Advent Christian Church (Woodstock, N.B.)

  • Corporate body
  • [ca. 1898] -

Advent Christian beginnings can be traced back to William Miller, an American soldier, farmer, justice of the peace, and preacher, who believed in the plea for repentance and the reception of Christ as Saviour. The Advent Christian faith is partly founded on Miller's teachings concerning the second coming of Christ. Miller had believed that the end of the world would be facilitated with the coming of Christ and that this event would occur in 1843. Miller gained many followers through this belief, and although the world did not end, his number of followers diminished only slightly. William Miller's movement, labelled "Millerism," did eventually disappear, but the Advent Christian Church grew out of Miller's theology.

The Advent Christian Church in Woodstock, New Brunswick, was built in the latter part of the nineteenth century. The Woodstock church's first elders, ca. 1898-1900, were Tucker, Archibald, Hall, Jackson, Martin, and Kelley . Followers attended the church on a membership basis and collections were taken.

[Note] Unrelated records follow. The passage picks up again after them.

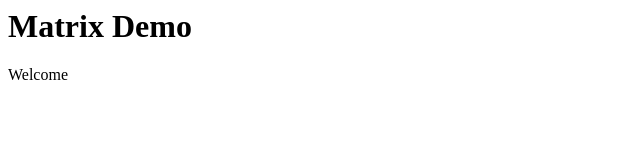
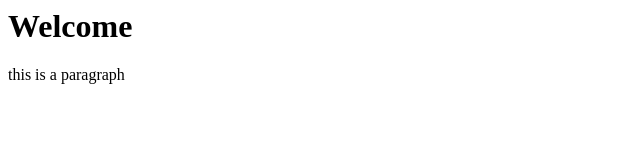
Before and after one commit to ElnurKhalilov1995/matrix-demo, a plain HTML site: page index.html in a window 1280 px wide. Shown: the whole page, without its empty margins (0-640 px from the left). Drawn offline with Linux system fonts and the light colour scheme.

Commit message:
changed title

```diff
--- a/index.html
+++ b/index.html
@@ -3,8 +3,9 @@
     <title>Matrix Title</title>
 </head>
 <body>
-    <h1>Matrix Demo</h1>
-     <p>Welcome</p>
+   <h1>Welcome</h1>
+   <p>this is a paragraph</p>
+
 
 </body>
 </html>
```
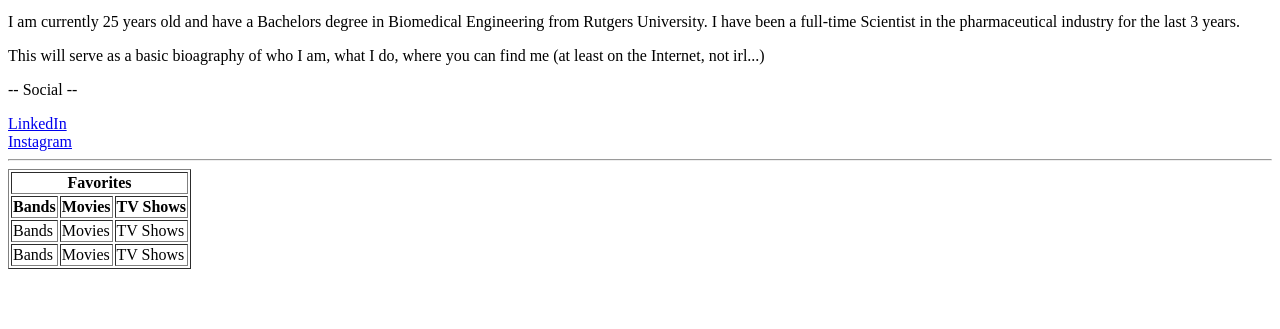
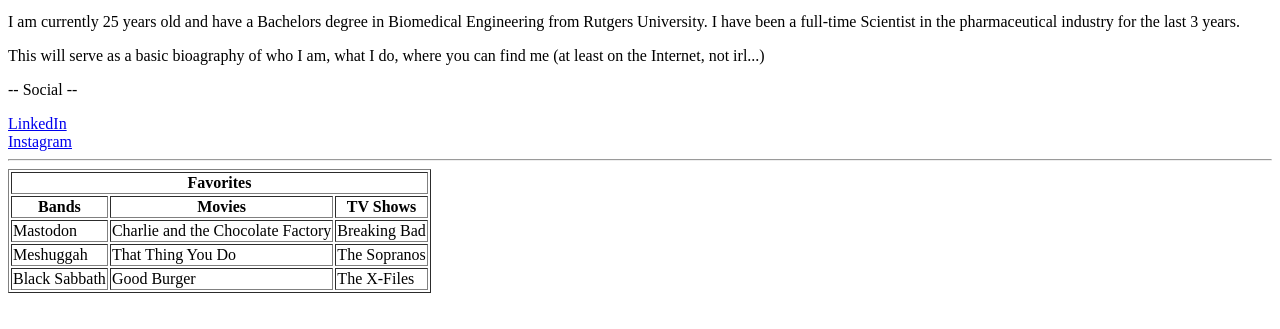
Before and after one commit to tombabjak/tombabjak.github.io, a plain HTML site: page index.html in a window 1280 px wide. Shown: the part 421-750 px from the top of the page. Drawn offline with Linux system fonts and the light colour scheme.

Commit message:
bio updated

```diff
--- a/index.html
+++ b/index.html
@@ -32,14 +32,19 @@
         <th>TV Shows</th>
       </tr>
       <tr>
-        <td>Bands</td>
-        <td>Movies</td>
-        <td>TV Shows</td>
+        <td>Mastodon</td>
+        <td>Charlie and the Chocolate Factory</td>
+        <td>Breaking Bad</td>
       </tr>
       <tr>
-        <td>Bands</td>
-        <td>Movies</td>
-        <td>TV Shows</td>
+        <td>Meshuggah</td>
+        <td>That Thing You Do</td>
+        <td>The Sopranos</td>
+      </tr>
+      <tr>
+        <td>Black Sabbath</td>
+        <td>Good Burger</td>
+        <td>The X-Files</td>
       </tr>
     </tbody>
   </table>
```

The Woodstock church was affiliated with the church in Jacksonville whose monies were collected by the Woodstock church.

The women of the Woodstock Advent Christian Church organized the Women's Home and Foreign Mission Society to cultivate the missionary spirit in the church and to aid the church in the Christian elevation of women in all lands and to send the Gospel of the Kingdom throughout the world. By 1950, the church had also organized a tithing class.

Agricultural Museum (NB)

  • Person
  • 1986 - present

The Agriculture Museum came about when members of the agricultural field in New Brunswick decided to showcase the long tradition of farm inning in the Province. They are dedicated to showcasing farming prior to the 1970's. They have one of the largest collection of agricultural artefacts in the Maritimes. The Museum grounds is housed where the Tank Hangers used to be in Camp Sussex. On the grounds there is a CN Train station as well as a Blacksmith's workshop. The Museum is open June to August. Guided tours are available.

Agricultural Society (Sussex and Studholm, N.B.)

  • Corporate body
  • Established 1841

The Sussex and Studholm Agricultural Society #21 was founded in 1841 to promote and improve the state of agriculture in New Brunswick. During the early years, the society tried to establish better agricultural practices and contributed to the improvement of livestock by importing breeding stock and holding weekly livestock auctions.

Akerly, Lavinia

  • Person
  • fl. 1868-1869

Lavinia Akerly lived in the parish of Wickham in Queens County, New Brunswick. As a single woman, she delivered a bastard child in 1868 and alleged that William Keleher was the father. She applied to the overseers for the poor, fearing that she would be unable to support the child. They prepared to bring charges against Keleher.

In 1869, his brother, James Keleher, a mail contractor, agreed to pay Lavinia $60 if she would agree to withdraw all other claims against William and refuse to help the overseers of the poor charge him for child support. Her brothers, Adam Akerly and Amos Akerly of Wickham, both farmers, were bound to the same conditions. Lavinia does not appear in the 1861 census and neither she nor her child appear in the 1871 census.

Alberta Francis Cunningham

  • Person
  • 1933-

Alberta Francis Cunningham was born October 12, 1933 in Bocabec. She married Perry Wilson Hooper on February 5, 1951 in St. George. He was born in Letete in 1930. After they were married they moved to St. Andrews and Alberta found employment at the Tuna Plant in Bayside.

In 1955 they moved to Bayside and had five children: Wanda Ann Hooper born April 10 1955; Wayne Alan Hooper born April 01 1957; Wendall Dale Hooper born January 9 1959; Wade Brian Hooper born September 17 1965 and Brenda Lynn Hooper born April 5 1966.

Results 11 to 20 of 1867